**EXTRACTED DATA**
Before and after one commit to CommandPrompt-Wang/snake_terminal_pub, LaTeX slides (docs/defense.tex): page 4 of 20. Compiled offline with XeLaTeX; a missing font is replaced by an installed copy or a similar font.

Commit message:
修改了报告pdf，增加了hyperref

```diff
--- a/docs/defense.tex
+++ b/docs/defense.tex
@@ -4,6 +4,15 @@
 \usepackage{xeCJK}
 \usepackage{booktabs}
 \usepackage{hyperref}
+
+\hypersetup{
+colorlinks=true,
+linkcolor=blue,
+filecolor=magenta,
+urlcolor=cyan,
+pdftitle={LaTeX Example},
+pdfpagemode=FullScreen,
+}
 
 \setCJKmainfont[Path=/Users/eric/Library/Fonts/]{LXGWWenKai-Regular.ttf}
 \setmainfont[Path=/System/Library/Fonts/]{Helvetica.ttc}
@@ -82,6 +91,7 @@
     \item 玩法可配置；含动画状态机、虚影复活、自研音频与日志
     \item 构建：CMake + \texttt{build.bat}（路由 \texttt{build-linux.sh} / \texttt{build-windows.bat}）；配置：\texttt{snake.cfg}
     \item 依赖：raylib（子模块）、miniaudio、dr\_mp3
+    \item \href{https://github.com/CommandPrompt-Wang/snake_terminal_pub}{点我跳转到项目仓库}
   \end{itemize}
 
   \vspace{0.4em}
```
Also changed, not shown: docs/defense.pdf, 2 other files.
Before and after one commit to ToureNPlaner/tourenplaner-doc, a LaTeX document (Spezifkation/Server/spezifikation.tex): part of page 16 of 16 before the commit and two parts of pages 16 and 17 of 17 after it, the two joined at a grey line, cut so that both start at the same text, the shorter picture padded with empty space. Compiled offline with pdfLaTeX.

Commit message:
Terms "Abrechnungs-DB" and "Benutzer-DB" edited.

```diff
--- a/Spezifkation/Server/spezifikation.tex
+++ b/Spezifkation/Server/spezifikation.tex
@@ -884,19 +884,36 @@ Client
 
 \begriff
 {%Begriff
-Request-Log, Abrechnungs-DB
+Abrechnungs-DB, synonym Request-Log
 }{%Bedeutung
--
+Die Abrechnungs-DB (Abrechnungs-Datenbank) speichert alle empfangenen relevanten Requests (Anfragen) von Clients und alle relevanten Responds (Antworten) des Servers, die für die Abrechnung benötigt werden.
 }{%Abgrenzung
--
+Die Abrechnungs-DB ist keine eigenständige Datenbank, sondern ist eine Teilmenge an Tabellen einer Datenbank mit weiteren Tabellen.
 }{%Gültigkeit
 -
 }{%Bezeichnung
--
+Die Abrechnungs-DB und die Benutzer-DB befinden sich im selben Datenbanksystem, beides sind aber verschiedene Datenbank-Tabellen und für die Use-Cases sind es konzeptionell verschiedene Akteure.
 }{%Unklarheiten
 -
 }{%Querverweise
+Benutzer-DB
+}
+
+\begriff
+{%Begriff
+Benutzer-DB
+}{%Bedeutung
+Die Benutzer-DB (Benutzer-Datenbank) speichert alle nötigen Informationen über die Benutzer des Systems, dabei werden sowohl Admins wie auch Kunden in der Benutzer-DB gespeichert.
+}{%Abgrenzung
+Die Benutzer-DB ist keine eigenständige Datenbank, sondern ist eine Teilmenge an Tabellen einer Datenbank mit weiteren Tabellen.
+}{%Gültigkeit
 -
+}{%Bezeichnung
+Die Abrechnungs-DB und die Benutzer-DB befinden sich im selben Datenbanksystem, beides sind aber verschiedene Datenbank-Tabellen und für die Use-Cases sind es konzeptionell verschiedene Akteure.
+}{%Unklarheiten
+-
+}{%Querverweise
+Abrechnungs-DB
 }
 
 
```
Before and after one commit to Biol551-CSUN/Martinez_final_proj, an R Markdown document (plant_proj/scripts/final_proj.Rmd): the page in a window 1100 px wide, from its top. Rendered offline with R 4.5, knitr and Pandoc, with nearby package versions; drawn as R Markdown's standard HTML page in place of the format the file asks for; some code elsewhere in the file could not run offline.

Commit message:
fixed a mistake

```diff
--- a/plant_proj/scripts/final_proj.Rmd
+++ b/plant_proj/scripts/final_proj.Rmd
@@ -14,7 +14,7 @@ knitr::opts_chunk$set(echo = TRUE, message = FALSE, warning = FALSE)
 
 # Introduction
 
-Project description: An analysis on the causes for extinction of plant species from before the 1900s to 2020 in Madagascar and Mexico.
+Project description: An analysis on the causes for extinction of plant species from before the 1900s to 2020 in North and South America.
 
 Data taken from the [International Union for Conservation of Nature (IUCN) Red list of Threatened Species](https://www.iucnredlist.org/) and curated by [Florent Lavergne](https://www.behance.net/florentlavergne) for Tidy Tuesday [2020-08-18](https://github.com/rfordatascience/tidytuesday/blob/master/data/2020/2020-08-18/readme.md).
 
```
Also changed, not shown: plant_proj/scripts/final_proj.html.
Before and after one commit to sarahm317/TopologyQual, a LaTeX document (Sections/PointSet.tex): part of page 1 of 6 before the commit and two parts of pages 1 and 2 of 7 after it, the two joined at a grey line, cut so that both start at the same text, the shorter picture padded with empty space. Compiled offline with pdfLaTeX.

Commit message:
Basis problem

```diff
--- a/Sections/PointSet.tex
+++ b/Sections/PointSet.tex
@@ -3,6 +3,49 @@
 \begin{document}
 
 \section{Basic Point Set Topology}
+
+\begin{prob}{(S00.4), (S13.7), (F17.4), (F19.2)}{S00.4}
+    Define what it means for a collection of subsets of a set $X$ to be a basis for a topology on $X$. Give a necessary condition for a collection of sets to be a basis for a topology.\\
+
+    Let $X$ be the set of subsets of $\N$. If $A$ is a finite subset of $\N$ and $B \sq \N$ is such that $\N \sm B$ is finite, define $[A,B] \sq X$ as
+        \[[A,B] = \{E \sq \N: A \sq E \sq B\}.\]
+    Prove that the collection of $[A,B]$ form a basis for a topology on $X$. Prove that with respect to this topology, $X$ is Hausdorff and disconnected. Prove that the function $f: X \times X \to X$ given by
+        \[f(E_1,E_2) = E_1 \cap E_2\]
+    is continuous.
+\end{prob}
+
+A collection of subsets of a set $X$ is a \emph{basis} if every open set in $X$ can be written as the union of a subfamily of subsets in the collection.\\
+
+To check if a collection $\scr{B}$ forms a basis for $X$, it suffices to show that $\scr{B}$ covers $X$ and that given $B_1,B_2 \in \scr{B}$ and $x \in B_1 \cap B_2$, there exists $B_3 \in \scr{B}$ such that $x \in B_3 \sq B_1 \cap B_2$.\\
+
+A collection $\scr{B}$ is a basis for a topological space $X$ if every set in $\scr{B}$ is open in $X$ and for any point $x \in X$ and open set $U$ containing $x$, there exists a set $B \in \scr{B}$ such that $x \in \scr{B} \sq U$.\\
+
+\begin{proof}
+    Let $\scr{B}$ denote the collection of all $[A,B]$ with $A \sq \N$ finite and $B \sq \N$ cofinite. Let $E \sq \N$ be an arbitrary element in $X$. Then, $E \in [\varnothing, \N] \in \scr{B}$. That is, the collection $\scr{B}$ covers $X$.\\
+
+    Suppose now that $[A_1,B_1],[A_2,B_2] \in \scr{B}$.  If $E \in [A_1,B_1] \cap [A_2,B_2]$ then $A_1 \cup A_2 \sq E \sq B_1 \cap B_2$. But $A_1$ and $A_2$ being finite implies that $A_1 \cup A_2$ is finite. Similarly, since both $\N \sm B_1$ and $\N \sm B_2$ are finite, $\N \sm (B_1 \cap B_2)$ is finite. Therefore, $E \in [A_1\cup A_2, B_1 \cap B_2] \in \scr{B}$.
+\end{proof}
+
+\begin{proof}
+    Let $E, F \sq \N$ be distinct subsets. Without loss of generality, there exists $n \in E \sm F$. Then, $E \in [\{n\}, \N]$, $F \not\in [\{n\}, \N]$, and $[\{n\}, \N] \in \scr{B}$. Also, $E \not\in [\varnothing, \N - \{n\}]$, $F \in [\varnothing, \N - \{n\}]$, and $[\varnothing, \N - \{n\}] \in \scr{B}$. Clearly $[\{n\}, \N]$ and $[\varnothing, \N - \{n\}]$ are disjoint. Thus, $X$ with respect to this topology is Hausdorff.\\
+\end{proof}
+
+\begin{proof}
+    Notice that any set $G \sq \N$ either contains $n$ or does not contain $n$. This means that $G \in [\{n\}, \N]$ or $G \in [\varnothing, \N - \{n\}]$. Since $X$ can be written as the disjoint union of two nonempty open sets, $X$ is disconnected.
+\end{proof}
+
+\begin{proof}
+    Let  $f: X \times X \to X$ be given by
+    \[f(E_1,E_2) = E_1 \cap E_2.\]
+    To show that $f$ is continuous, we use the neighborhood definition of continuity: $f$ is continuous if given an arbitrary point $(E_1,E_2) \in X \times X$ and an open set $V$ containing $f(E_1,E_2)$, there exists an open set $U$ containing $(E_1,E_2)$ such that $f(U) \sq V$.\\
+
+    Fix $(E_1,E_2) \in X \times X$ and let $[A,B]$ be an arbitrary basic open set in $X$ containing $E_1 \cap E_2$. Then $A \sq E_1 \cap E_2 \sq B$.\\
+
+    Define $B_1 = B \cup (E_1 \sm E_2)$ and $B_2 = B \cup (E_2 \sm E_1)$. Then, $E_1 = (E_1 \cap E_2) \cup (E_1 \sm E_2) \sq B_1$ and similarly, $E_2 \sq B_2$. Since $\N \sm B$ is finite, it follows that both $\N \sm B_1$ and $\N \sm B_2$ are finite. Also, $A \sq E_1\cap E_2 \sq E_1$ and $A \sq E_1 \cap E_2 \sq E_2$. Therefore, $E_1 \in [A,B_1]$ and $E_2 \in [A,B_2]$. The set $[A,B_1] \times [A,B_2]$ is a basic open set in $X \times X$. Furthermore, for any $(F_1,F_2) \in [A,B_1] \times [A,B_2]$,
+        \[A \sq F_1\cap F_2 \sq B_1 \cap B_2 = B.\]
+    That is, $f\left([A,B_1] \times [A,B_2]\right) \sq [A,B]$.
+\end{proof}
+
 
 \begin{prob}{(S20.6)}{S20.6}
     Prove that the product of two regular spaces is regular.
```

**YOUR ASSIGNMENT**
Collect every line above that contains the word "Benutzer".

**TASK RESULT**
Terms "Abrechnungs-DB" and "Benutzer-DB" edited.
+Die Abrechnungs-DB und die Benutzer-DB befinden sich im selben Datenbanksystem, beides sind aber verschiedene Datenbank-Tabellen und für die Use-Cases sind es konzeptionell verschiedene Akteure.
+Benutzer-DB
+Benutzer-DB
+Die Benutzer-DB (Benutzer-Datenbank) speichert alle nötigen Informationen über die Benutzer des Systems, dabei werden sowohl Admins wie auch Kunden in der Benutzer-DB gespeichert.
+Die Benutzer-DB ist keine eigenständige Datenbank, sondern ist eine Teilmenge an Tabellen einer Datenbank mit weiteren Tabellen.
+Die Abrechnungs-DB und die Benutzer-DB befinden sich im selben Datenbanksystem, beides sind aber verschiedene Datenbank-Tabellen und für die Use-Cases sind es konzeptionell verschiedene Akteure.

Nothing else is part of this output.